----- TASK DATA
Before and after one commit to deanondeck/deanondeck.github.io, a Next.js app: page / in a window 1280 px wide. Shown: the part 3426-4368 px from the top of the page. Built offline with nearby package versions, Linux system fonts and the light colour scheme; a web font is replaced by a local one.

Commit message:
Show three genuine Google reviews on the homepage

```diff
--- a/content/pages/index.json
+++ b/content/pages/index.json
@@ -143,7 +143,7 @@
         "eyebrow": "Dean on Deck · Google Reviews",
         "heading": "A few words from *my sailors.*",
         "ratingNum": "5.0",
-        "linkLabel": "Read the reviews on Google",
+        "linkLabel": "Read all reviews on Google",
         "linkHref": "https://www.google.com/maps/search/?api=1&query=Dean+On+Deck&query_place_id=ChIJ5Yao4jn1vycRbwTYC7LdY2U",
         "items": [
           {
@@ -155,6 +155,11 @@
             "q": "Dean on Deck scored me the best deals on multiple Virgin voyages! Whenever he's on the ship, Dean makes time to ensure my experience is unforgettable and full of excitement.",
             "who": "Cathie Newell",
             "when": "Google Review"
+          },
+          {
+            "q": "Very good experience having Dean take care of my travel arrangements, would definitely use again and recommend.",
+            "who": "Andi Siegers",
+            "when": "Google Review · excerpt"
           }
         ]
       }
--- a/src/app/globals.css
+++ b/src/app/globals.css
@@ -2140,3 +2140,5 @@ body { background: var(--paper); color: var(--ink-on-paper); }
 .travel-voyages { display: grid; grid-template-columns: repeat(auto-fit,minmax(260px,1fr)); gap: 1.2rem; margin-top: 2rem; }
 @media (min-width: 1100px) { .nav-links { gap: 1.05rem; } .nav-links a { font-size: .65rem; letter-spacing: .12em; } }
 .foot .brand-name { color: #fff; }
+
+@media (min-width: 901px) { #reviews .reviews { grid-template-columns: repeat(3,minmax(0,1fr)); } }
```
----------
TASK ITEM: Take the records above and write each one out again exactly.

SOLUTION TO THIS PROBLEM:
Before and after one commit to deanondeck/deanondeck.github.io, a Next.js app: page / in a window 1280 px wide. Shown: the part 3426-4368 px from the top of the page. Built offline with nearby package versions, Linux system fonts and the light colour scheme; a web font is replaced by a local one.

Commit message:
Show three genuine Google reviews on the homepage

```diff
--- a/content/pages/index.json
+++ b/content/pages/index.json
@@ -143,7 +143,7 @@
         "eyebrow": "Dean on Deck · Google Reviews",
         "heading": "A few words from *my sailors.*",
         "ratingNum": "5.0",
-        "linkLabel": "Read the reviews on Google",
+        "linkLabel": "Read all reviews on Google",
         "linkHref": "https://www.google.com/maps/search/?api=1&query=Dean+On+Deck&query_place_id=ChIJ5Yao4jn1vycRbwTYC7LdY2U",
         "items": [
           {
@@ -155,6 +155,11 @@
             "q": "Dean on Deck scored me the best deals on multiple Virgin voyages! Whenever he's on the ship, Dean makes time to ensure my experience is unforgettable and full of excitement.",
             "who": "Cathie Newell",
             "when": "Google Review"
+          },
+          {
+            "q": "Very good experience having Dean take care of my travel arrangements, would definitely use again and recommend.",
+            "who": "Andi Siegers",
+            "when": "Google Review · excerpt"
           }
         ]
       }
--- a/src/app/globals.css
+++ b/src/app/globals.css
@@ -2140,3 +2140,5 @@ body { background: var(--paper); color: var(--ink-on-paper); }
 .travel-voyages { display: grid; grid-template-columns: repeat(auto-fit,minmax(260px,1fr)); gap: 1.2rem; margin-top: 2rem; }
 @media (min-width: 1100px) { .nav-links { gap: 1.05rem; } .nav-links a { font-size: .65rem; letter-spacing: .12em; } }
 .foot .brand-name { color: #fff; }
+
+@media (min-width: 901px) { #reviews .reviews { grid-template-columns: repeat(3,minmax(0,1fr)); } }
```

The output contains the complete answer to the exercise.